YOUR TASK: Working from the entries below, tally each line that holds "null". Give the tally and nothing else.

INPUT:
-- Opening Marker --

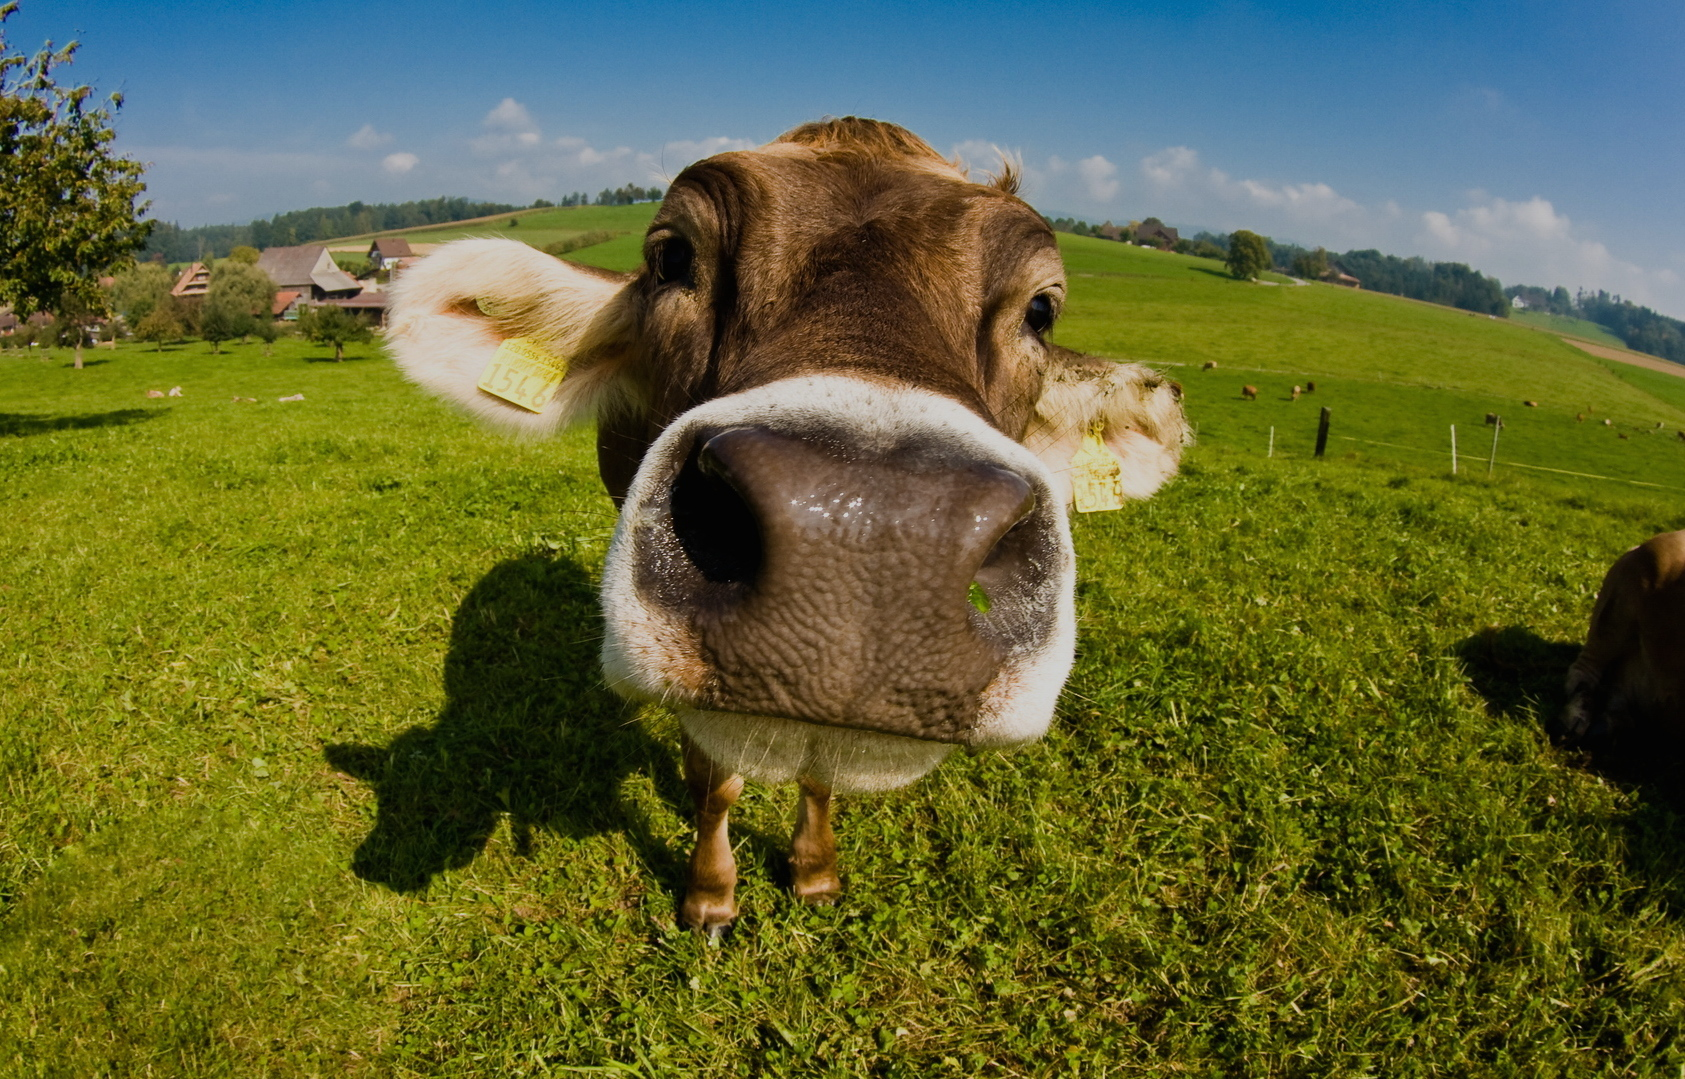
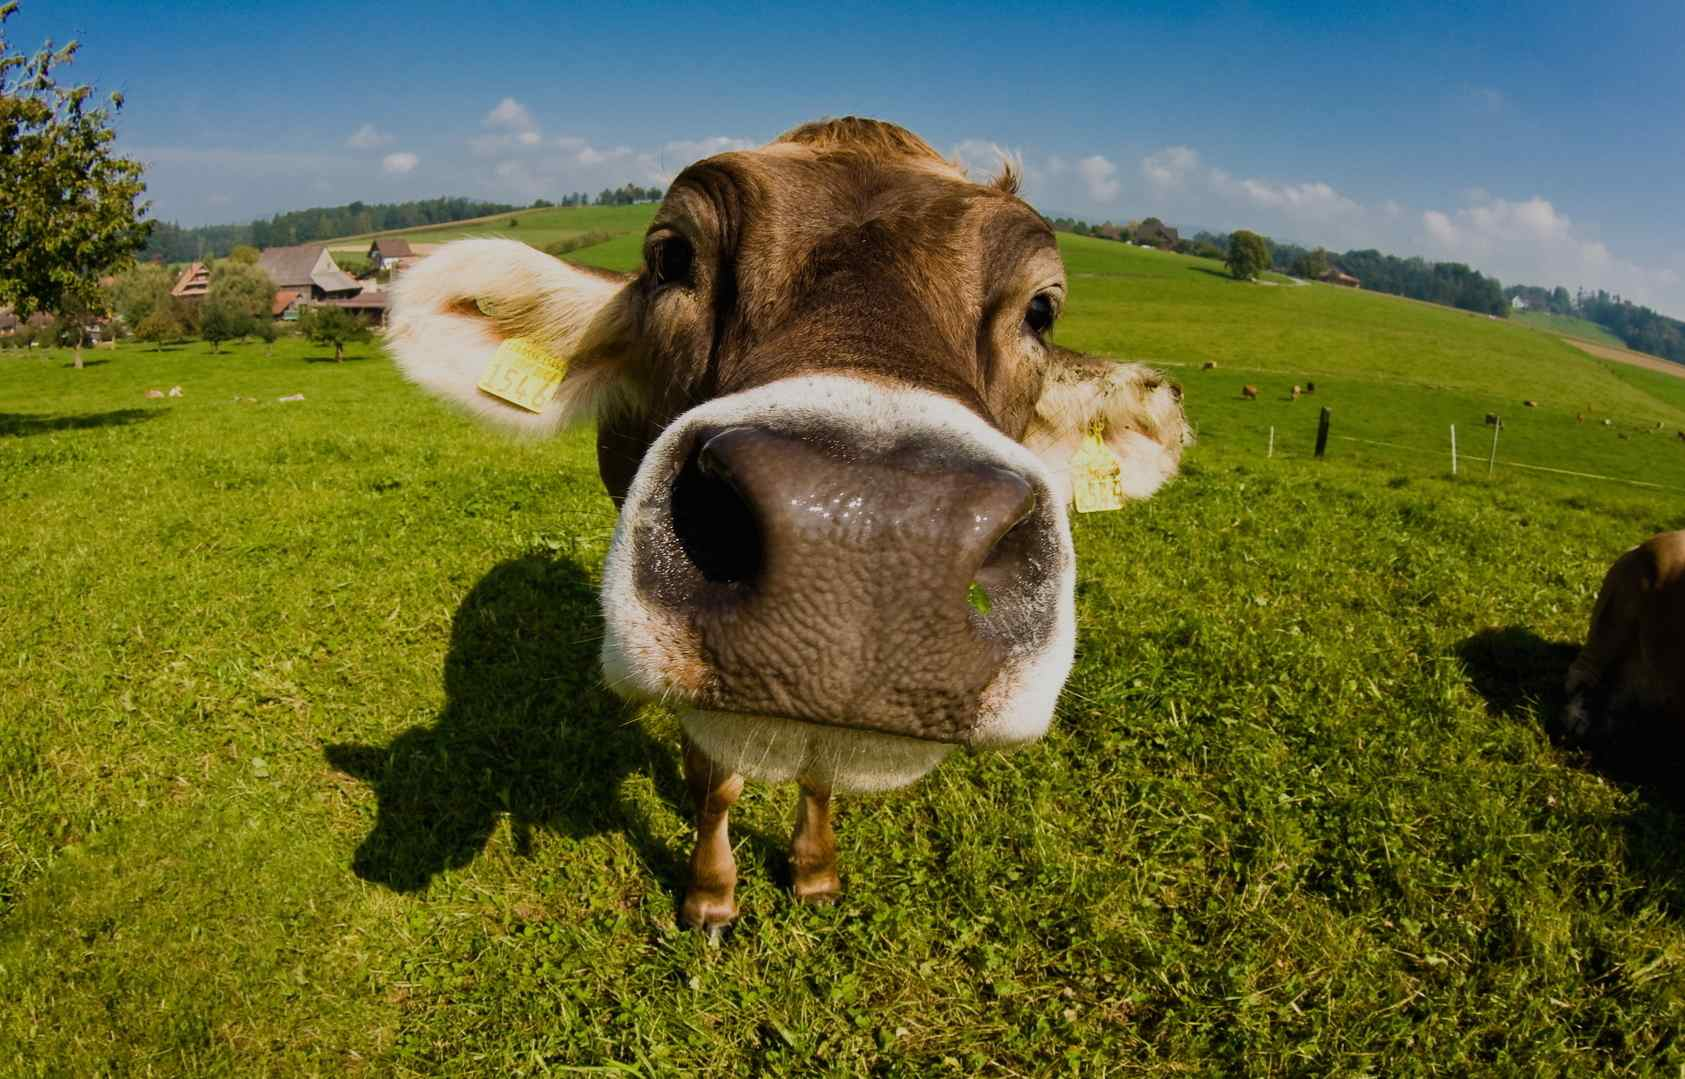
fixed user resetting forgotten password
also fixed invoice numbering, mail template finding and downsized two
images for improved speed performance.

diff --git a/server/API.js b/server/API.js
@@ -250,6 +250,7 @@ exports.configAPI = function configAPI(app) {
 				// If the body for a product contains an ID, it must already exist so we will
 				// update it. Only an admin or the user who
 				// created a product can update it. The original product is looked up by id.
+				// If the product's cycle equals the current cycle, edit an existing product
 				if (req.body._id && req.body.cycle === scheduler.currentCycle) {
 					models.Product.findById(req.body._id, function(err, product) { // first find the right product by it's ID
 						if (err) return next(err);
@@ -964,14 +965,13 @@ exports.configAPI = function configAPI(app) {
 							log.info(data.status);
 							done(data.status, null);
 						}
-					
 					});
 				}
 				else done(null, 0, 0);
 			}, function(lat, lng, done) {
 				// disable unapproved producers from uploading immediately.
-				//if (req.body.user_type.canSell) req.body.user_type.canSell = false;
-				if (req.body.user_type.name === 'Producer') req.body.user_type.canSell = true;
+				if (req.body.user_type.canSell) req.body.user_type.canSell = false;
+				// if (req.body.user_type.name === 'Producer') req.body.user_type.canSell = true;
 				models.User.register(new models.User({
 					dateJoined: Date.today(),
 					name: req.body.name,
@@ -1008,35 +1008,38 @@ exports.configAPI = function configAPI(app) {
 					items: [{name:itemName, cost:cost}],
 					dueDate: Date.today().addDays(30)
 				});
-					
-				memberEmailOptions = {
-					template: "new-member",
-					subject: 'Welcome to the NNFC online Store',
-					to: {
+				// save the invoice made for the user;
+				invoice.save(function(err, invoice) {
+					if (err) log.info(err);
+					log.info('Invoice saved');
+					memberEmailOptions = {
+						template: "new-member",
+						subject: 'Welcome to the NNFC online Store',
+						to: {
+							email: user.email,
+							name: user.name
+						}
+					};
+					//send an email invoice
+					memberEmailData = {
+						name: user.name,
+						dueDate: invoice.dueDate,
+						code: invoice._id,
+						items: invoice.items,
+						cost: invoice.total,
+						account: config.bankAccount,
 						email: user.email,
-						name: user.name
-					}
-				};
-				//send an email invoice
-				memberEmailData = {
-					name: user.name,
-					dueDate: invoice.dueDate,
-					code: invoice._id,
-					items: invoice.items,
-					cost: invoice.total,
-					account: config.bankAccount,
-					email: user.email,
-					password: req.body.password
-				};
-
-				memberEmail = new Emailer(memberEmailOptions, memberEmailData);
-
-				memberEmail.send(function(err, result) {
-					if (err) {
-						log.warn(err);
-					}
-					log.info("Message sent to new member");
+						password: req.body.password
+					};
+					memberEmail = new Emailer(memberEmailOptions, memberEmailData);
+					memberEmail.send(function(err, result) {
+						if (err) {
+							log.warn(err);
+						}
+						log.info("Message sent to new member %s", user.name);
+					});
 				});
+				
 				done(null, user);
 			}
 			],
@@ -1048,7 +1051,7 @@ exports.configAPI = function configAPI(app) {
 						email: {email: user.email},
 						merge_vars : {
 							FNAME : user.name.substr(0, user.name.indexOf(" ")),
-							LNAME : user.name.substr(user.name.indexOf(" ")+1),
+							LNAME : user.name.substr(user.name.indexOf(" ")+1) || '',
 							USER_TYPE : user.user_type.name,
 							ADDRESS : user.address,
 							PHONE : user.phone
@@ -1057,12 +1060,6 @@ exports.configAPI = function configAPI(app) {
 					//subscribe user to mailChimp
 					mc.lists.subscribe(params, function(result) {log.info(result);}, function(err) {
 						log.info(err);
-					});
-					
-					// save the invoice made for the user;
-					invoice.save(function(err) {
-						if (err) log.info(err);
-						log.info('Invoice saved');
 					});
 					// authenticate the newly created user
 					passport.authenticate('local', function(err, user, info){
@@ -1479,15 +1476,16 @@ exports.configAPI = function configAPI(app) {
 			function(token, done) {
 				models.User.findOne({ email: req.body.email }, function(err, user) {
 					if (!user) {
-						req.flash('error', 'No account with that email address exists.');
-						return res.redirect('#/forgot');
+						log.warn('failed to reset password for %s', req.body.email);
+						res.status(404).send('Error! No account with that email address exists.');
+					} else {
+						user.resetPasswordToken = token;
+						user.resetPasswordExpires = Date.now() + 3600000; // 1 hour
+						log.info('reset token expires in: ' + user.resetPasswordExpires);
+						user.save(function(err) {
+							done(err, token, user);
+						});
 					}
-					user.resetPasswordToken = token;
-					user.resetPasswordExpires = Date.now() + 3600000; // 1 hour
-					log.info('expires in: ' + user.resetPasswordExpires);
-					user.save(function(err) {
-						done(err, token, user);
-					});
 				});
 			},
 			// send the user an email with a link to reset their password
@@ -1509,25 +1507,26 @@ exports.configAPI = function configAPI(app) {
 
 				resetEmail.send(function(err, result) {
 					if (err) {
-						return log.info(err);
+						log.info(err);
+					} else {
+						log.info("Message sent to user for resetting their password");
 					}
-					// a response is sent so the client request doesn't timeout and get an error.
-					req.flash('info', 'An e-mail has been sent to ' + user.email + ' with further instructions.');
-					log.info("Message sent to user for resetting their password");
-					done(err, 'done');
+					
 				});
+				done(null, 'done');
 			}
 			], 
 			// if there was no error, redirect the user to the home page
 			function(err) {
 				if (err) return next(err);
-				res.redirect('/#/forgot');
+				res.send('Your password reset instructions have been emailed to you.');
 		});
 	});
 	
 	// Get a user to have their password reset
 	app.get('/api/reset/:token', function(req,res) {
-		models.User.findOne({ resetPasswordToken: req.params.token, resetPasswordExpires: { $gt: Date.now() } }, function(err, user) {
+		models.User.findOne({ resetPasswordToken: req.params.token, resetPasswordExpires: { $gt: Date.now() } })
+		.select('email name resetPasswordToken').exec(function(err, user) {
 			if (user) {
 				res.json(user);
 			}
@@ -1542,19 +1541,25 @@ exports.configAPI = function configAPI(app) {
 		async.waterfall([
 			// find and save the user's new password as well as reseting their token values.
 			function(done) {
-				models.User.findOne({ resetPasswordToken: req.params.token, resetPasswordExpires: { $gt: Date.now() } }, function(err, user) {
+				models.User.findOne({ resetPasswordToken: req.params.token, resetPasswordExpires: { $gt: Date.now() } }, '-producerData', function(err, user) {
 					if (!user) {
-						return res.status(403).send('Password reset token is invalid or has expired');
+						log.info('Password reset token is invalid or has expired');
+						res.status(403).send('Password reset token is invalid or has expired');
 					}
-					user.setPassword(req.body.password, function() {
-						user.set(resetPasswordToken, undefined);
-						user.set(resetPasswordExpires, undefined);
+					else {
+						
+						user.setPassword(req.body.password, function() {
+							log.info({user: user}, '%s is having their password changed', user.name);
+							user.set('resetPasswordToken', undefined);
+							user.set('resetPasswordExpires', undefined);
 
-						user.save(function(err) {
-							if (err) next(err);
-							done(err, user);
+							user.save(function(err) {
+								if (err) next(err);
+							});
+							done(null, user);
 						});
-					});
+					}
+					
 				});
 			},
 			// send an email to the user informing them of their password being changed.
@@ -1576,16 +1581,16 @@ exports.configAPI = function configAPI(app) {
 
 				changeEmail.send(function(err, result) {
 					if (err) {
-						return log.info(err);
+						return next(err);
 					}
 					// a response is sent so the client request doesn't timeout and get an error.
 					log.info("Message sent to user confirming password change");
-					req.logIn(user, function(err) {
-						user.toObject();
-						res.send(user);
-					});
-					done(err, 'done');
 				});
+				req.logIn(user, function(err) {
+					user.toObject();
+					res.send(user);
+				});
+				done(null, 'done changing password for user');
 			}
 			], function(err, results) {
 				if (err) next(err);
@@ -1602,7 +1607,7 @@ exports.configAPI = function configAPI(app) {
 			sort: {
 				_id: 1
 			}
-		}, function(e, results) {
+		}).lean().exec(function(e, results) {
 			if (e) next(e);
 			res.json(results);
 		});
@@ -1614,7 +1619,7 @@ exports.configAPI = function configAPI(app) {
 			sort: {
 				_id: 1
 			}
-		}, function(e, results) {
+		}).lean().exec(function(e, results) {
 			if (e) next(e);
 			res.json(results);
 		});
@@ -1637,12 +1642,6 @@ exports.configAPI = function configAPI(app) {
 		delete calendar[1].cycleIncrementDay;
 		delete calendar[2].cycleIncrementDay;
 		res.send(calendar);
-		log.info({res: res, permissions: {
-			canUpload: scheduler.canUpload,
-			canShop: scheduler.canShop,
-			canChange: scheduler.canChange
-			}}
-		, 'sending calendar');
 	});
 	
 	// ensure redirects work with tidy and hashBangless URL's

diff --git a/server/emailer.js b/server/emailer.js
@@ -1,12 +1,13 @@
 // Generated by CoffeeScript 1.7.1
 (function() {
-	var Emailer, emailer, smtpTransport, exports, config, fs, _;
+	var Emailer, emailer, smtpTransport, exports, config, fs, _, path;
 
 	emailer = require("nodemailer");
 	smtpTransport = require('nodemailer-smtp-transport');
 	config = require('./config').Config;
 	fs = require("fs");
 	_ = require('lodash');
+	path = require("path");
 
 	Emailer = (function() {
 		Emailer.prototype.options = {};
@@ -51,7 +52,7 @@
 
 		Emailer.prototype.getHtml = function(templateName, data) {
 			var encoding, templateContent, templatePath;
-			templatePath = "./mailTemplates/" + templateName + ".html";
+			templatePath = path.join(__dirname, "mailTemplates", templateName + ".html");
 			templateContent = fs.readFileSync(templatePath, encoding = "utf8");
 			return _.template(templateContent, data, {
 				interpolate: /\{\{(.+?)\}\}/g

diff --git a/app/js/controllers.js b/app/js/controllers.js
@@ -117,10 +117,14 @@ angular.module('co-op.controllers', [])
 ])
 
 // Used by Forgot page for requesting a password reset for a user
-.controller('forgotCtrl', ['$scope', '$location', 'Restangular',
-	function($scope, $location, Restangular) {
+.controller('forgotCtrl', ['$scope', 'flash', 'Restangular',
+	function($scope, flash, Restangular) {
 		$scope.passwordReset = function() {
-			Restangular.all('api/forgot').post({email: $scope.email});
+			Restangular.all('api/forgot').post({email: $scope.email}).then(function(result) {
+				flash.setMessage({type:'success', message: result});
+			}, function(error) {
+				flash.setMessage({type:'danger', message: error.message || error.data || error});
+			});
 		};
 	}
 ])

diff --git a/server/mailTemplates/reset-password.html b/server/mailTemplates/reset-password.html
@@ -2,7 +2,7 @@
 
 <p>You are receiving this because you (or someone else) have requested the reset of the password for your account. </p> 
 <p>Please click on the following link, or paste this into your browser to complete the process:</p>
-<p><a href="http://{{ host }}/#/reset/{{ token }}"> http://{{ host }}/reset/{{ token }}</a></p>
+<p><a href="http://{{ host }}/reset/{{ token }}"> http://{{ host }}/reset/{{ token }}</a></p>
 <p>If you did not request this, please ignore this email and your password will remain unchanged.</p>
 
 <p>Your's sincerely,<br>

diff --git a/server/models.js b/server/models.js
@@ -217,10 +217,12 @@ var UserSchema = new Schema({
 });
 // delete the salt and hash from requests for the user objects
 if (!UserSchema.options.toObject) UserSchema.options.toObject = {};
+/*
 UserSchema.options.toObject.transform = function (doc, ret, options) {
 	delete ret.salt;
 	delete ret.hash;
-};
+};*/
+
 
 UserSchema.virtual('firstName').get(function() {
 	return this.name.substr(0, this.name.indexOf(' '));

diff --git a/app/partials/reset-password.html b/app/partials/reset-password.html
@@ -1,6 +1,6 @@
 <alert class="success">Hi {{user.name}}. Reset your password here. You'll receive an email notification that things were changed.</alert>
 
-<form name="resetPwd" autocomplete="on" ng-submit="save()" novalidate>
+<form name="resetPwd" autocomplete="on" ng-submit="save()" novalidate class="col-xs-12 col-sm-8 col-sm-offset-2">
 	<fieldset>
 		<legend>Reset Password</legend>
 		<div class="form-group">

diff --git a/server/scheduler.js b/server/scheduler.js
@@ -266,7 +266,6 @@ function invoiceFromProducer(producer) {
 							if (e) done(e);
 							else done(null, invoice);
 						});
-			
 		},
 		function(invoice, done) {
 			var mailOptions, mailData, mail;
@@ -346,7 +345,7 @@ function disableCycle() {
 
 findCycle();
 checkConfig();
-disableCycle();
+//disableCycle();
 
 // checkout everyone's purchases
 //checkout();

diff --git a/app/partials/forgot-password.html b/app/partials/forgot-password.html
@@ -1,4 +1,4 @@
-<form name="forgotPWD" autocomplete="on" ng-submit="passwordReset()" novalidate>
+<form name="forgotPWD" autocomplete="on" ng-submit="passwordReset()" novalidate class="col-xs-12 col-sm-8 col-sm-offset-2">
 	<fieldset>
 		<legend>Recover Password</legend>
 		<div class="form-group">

-- Closing Marker --
-- Opening Marker --

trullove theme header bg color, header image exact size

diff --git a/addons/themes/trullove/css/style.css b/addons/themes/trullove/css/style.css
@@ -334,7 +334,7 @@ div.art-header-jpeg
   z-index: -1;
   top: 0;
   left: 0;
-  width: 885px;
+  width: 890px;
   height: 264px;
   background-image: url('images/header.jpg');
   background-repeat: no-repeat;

-- Closing Marker --

TASK ANSWER: 7